◆ **Your goal**
Please give the number of lines in the material below that contain "TableRow", without further comment.

◆ **Input material**
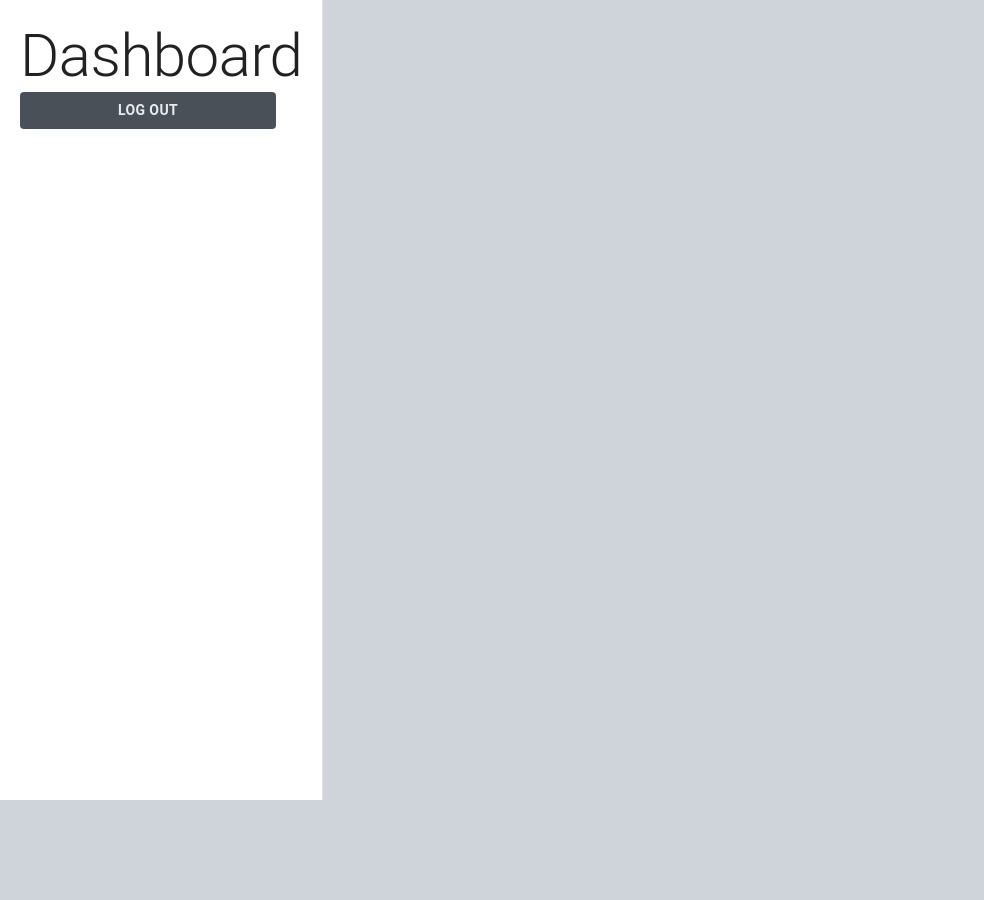
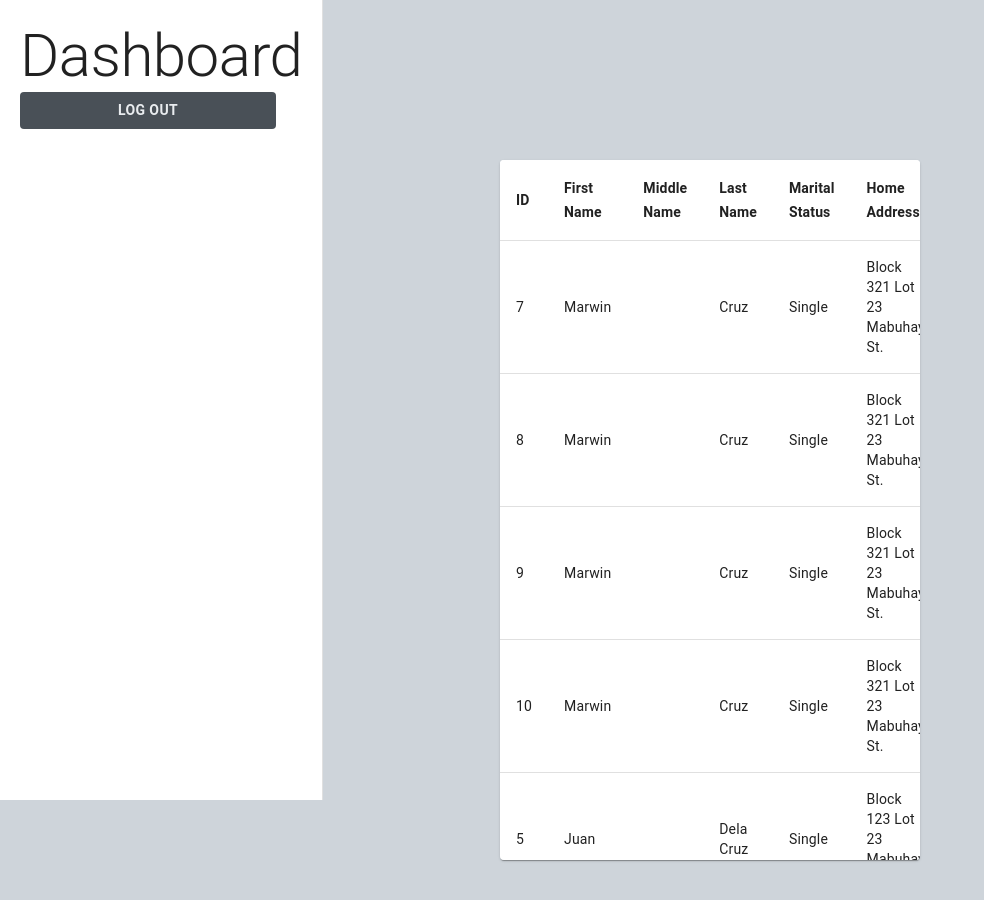
Before and after one commit to pitohui02/login-page, a React (Create React App) app: page /dashboard in a window 1280 px wide. Shown: the top 900 px of the page, without its empty margins (0-984 px from the left). Before the commit the page ends 800 px from the top, so only its background shows below. Built offline with nearby package versions, Linux system fonts and the light colour scheme.

Commit message:
finished dashboard-demo

```diff
--- /dev/null
+++ b/src/components/recordData.json
@@ -0,0 +1,170 @@
+[
+    {
+        "id": 7,
+        "firstName": "Marwin",
+        "middleName": "",
+        "lastName": "Cruz",
+        "maritalStatus": "Single",
+        "homeAddress": "Block 321 Lot 23 Mabuhay St.",
+        "telephoneNumber": "24123143",
+        "mobileNumber": "09123456788",
+        "birthDate": "01/02/2002",
+        "isArchived": false
+    },
+    {
+        "id": 8,
+        "firstName": "Marwin",
+        "middleName": "",
+        "lastName": "Cruz",
+        "maritalStatus": "Single",
+        "homeAddress": "Block 321 Lot 23 Mabuhay St.",
+        "telephoneNumber": "24123143",
+        "mobileNumber": "09123456788",
+        "birthDate": "01/02/2002",
+        "isArchived": false
+    },
+    {
+        "id": 9,
+        "firstName": "Marwin",
+        "middleName": "",
+        "lastName": "Cruz",
+        "maritalStatus": "Single",
+        "homeAddress": "Block 321 Lot 23 Mabuhay St.",
+        "telephoneNumber": "24123143",
+        "mobileNumber": "09123456788",
+        "birthDate": "01/02/2002",
+        "isArchived": true
+    },
+    {
+        "id": 10,
+        "firstName": "Marwin",
+        "middleName": "",
+        "lastName": "Cruz",
+        "maritalStatus": "Single",
+        "homeAddress": "Block 321 Lot 23 Mabuhay St.",
+        "telephoneNumber": "24123143",
+        "mobileNumber": "09123456788",
+        "birthDate": "01/02/2002",
+        "isArchived": true
+    },
+    {
+        "id": 5,
+        "firstName": "Juan",
+        "middleName": "",
+        "lastName": "Dela Cruz",
+        "maritalStatus": "Single",
+        "homeAddress": "Block 123 Lot 23 Mabuhay St.",
+        "telephoneNumber": "24123142",
+        "mobileNumber": "09123456789",
+        "birthDate": "01/02/2003",
+        "isArchived": false
+    },
+    {
+        "id": 6,
+        "firstName": "Marwin",
+        "middleName": "",
+        "lastName": "Dela Cruz",
+        "maritalStatus": "Single",
+        "homeAddress": "Block 123 Lot 23 Mabuhay St.",
+        "telephoneNumber": "24123142",
+        "mobileNumber": "09123456789",
+        "birthDate": "01/02/2003",
+        "isArchived": false
+    },
+    {
+        "id": 13,
+        "firstName": "Marwin",
+        "middleName": "Garcia",
+        "lastName": "Dela Cruz",
+        "maritalStatus": "Single",
+        "homeAddress": "Block 321 Lot 23 Mabuhay St.",
+        "telephoneNumber": "24123143",
+        "mobileNumber": "09123456788",
+        "birthDate": "01/02/2002",
+        "isArchived": false
+    },
+    {
+        "id": 14,
+        "firstName": "Marwin",
+        "middleName": "Garcia",
+        "lastName": "Dela Cruz",
+        "maritalStatus": "Single",
+        "homeAddress": "Block 321 Lot 23 Mabuhay St.",
+        "telephoneNumber": "24123143",
+        "mobileNumber": "09123456788",
+        "birthDate": "01/02/2002",
+        "isArchived": false
+    },
+    {
+        "id": 12,
+        "firstName": "Justine",
+        "middleName": "Garcia",
+        "lastName": "Dela Cruz",
+        "maritalStatus": "Single",
+        "homeAddress": "Block 321 Lot 23 Mabuhay St.",
+        "telephoneNumber": "24123143",
+        "mobileNumber": "09123456788",
+        "birthDate": "01/02/2002",
+        "isArchived": false
+    },
+    {
+        "id": 1,
+        "firstName": "Juan",
+        "middleName": "",
+        "lastName": "Dela Cruz",
+        "maritalStatus": "Single",
+        "homeAddress": "Block 123 Lot 23 Mabuhay St.",
+        "telephoneNumber": "24123142",
+        "mobileNumber": "09123456789",
+        "birthDate": "01/02/2003",
+        "isArchived": false
+    },
+    {
+        "id": 15,
+        "firstName": "Lhey",
+        "middleName": "Garcia",
+        "lastName": "Dela Cruz",
+        "maritalStatus": "Single",
+        "homeAddress": "Block 321 Lot 23 Mabuhay St.",
+        "telephoneNumber": "24123143",
+        "mobileNumber": "09123456788",
+        "birthDate": "01/02/2002",
+        "isArchived": false
+    },
+    {
+        "id": 2,
+        "firstName": "Juan",
+        "middleName": "",
+        "lastName": "Dela Cruz",
+        "maritalStatus": "Single",
+        "homeAddress": "Block 123 Lot 23 Mabuhay St.",
+        "telephoneNumber": "24123142",
+        "mobileNumber": "09123456789",
+        "birthDate": "01/02/2003",
+        "isArchived": false
+    },
+    {
+        "id": 3,
+        "firstName": "Juan",
+        "middleName": "",
+        "lastName": "Dela Cruz",
+        "maritalStatus": "Single",
+        "homeAddress": "Block 123 Lot 23 Mabuhay St.",
+        "telephoneNumber": "24123142",
+        "mobileNumber": "09123456789",
+        "birthDate": "01/02/2003",
+        "isArchived": false
+    },
+    {
+        "id": 4,
+        "firstName": "Juan",
+        "middleName": "",
+        "lastName": "Dela Cruz",
+        "maritalStatus": "Single",
+        "homeAddress": "Block 123 Lot 23 Mabuhay St.",
+        "telephoneNumber": "24123142",
+        "mobileNumber": "09123456789",
+        "birthDate": "01/02/2003",
+        "isArchived": false
+    }
+]
--- a/src/components/table.js
+++ b/src/components/table.js
@@ -0,0 +1,84 @@
+
+import { Table, TableHead, TableBody, TableCell, TableContainer, Paper, TableRow  } from "@mui/material"
+
+
+import tableData from './recordData.json'
+import { Component } from "react"
+
+class TableComponent extends Component {
+    render() {
+
+        const thDesign = {
+            fontWeight: 'bold'
+        }
+
+        const trDesign = {
+            width: '150%',
+            maxHeight: '700px'
+        }
+
+        return (
+
+            <TableContainer component = {Paper} sx = {trDesign}>
+
+                <Table aria-label='sample table' stickyHeader>
+
+                    <TableHead>
+
+                        <TableRow>
+
+                            <TableCell sx = {thDesign}>ID</TableCell>
+                            <TableCell sx = {thDesign}>First Name</TableCell>
+                            <TableCell sx = {thDesign}>Middle Name</TableCell>
+                            <TableCell sx = {thDesign}>Last Name</TableCell>
+                            <TableCell sx = {thDesign}>Marital Status</TableCell>
+                            <TableCell sx = {thDesign}>Home Address</TableCell>
+                            <TableCell sx = {thDesign}>Telephone Number</TableCell>
+                            <TableCell sx = {thDesign}>Mobile Number</TableCell>
+                            <TableCell sx = {thDesign} align='center'>Birth Date</TableCell>
+
+                        </TableRow>
+
+                    </TableHead>
+
+
+                    <TableBody>
+                        {
+                            tableData.map(row => (
+
+                            <TableRow key ={row.id}>
+
+                                <TableCell>{row.id}</TableCell>
+                                <TableCell>{row.firstName}</TableCell>
+                                <TableCell>{row.middleName}</TableCell>
+                                <TableCell>{row.lastName}</TableCell>
+                                <TableCell>{row.maritalStatus}</TableCell>
+                                <TableCell>{row.homeAddress}</TableCell>
+                                <TableCell>{row.telephoneNumber}</TableCell>
+                                <TableCell>{row.mobileNumber}</TableCell>
+                                <TableCell>{row.birthDate}</TableCell>
+
+                            </TableRow>
+
+                            ))
+
+                        }
+
+                    </TableBody>
+
+
+
+
+
+
+                </Table>
+
+
+            </TableContainer>
+
+        )
+    }
+}
+
+
+export default TableComponent
--- a/src/pages/dashboard.js
+++ b/src/pages/dashboard.js
@@ -1,21 +1,31 @@
-import React, { Component } from "react"
+import React from 'react'
 
+import { Component } from 'react'
 
-import Drawer from '../components/drawer'
+import { Box } from '@mui/material'
+
+import DrawerComponent from '../components/drawer'
+import TableComponent from '../components/table'
 
 class Dashboard extends Component {
     render() {
         return(
 
-            <Drawer />
+            <React.Fragment>
+
+                <Box>
+
+                <DrawerComponent />
+
+                <TableComponent />
+
+                </Box>
+
+            </React.Fragment>
 
         )
     }
 }
 
 
-
-
-
-
 export default Dashboard
--- a/src/pages/loginPage.js
+++ b/src/pages/loginPage.js
@@ -141,6 +141,7 @@ class LoginPage extends Component {
                         onClick = {this.handleLogin}
                         type = "submit">Log In</Button>
 
+
                     </Card>
 
                 </Box>
```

◆ **Answer space**
5